[2] Golden State Theatre & Realty Corp. v. Johnson, 21 Cal. 2d 493, 496 (1943).
[3] Hise v. McColgan, 24 Cal. 2d 147, 150-151 (1944).
[4] People v. Alexander Goldstein Co., 66 Cal App 2d 771, 774 (1944).
[5] RTC § 23101.
[6] Cal. Corp. Code (CCC) §2105(a).
[7] CCC § 2203(c).
[8] CCC § 2203(a).
[9] CCC § 2258.
[10] CCC § 191(a).
[11] CCC § 191(b).
[12] CCC § 191(c).
[13] 18 CCR § 17951-4.
[14] RTC § 25128(a).
[15] RTC § 25124.
[[16] RTC § 25125.
[17] RTC § 25126.
[18] RTC § 25127.
[19] 18 CCR § 17951-5(a)(4).
[20] 18 CCR § 17951-5(a)(1).
[21] RTC § 17041(i) (imposing tax on certain income of nonresidents and part-residents); RTC § 18501(a) (stating that requirement to file a return is based on application of tax).

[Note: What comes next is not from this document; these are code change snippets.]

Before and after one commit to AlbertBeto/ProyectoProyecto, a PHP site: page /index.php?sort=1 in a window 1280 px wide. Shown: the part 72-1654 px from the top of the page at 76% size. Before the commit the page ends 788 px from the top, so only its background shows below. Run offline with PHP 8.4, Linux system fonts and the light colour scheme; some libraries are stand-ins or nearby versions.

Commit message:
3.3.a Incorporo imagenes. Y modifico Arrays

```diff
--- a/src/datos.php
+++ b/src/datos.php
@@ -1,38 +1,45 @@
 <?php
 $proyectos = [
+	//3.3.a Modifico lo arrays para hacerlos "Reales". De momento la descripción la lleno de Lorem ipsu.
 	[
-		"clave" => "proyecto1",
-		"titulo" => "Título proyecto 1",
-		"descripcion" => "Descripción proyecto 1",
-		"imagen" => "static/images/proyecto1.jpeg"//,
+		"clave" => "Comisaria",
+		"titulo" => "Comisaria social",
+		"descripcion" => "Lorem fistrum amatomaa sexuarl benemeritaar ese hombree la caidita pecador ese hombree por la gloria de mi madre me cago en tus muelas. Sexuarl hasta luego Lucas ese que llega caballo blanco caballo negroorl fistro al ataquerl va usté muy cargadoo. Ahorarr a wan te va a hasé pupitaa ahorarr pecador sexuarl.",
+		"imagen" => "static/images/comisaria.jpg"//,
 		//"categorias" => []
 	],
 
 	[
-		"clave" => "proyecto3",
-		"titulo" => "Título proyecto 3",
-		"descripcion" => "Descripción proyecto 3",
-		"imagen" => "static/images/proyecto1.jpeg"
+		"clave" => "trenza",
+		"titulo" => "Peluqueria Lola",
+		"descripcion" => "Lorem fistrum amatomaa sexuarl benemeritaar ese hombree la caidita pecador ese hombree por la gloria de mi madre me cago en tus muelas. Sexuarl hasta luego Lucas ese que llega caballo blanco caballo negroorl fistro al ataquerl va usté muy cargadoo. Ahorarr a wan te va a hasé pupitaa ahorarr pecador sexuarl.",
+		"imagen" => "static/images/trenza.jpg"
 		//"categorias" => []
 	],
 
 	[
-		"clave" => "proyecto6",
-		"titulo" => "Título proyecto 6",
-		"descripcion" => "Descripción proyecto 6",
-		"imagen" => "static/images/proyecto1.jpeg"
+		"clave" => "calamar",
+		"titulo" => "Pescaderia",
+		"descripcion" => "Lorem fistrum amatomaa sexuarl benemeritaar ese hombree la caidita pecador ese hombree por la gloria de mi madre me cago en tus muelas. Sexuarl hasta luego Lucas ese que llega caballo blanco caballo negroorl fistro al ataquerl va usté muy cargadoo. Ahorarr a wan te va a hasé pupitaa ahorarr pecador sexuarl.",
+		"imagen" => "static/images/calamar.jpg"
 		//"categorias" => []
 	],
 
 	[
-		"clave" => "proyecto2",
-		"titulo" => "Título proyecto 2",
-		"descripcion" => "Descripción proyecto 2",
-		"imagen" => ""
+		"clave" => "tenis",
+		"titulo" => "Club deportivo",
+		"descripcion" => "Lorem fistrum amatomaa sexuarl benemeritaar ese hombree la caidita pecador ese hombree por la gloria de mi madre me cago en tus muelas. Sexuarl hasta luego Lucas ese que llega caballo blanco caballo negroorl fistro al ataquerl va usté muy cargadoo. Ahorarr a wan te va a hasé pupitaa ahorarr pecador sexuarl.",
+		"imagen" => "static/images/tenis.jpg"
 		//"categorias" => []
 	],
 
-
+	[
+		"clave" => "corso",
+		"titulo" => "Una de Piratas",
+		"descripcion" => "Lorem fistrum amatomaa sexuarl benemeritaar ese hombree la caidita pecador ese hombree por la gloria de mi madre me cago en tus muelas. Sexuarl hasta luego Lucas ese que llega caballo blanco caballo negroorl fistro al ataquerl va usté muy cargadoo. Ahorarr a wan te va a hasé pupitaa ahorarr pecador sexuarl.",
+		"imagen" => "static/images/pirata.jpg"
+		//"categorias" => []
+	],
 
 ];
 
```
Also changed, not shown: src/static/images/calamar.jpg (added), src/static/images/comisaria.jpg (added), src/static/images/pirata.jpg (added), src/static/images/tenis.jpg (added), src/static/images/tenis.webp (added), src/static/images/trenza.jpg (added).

[22] RTC § 18501(a).
[23] RTC § 17014(a).
[24] RTC § 17041(a),(b),&(i).
[25] FTB Form 565 Instructions at 6.
[26] Cal. Rev. & Tax Code § 18633.5(a); FTB Form 565 Instructions at 6.
[27] FTB Form 565 Instructions at 6.
[28] RTC § 17935(a) & (b) (regarding limited partnerships); RTC § 17941(a) & (b) (regarding limited liability companies); RTC § 23153(d)(1).
[29] RTC § 17942(a).
[30] RTC §§ 18601, 23151, & 23501; FTB Form 100 Booklet at 6.
[31] RTC § 25101.
[32] RTC § 23501.
[33] RTC § 23503.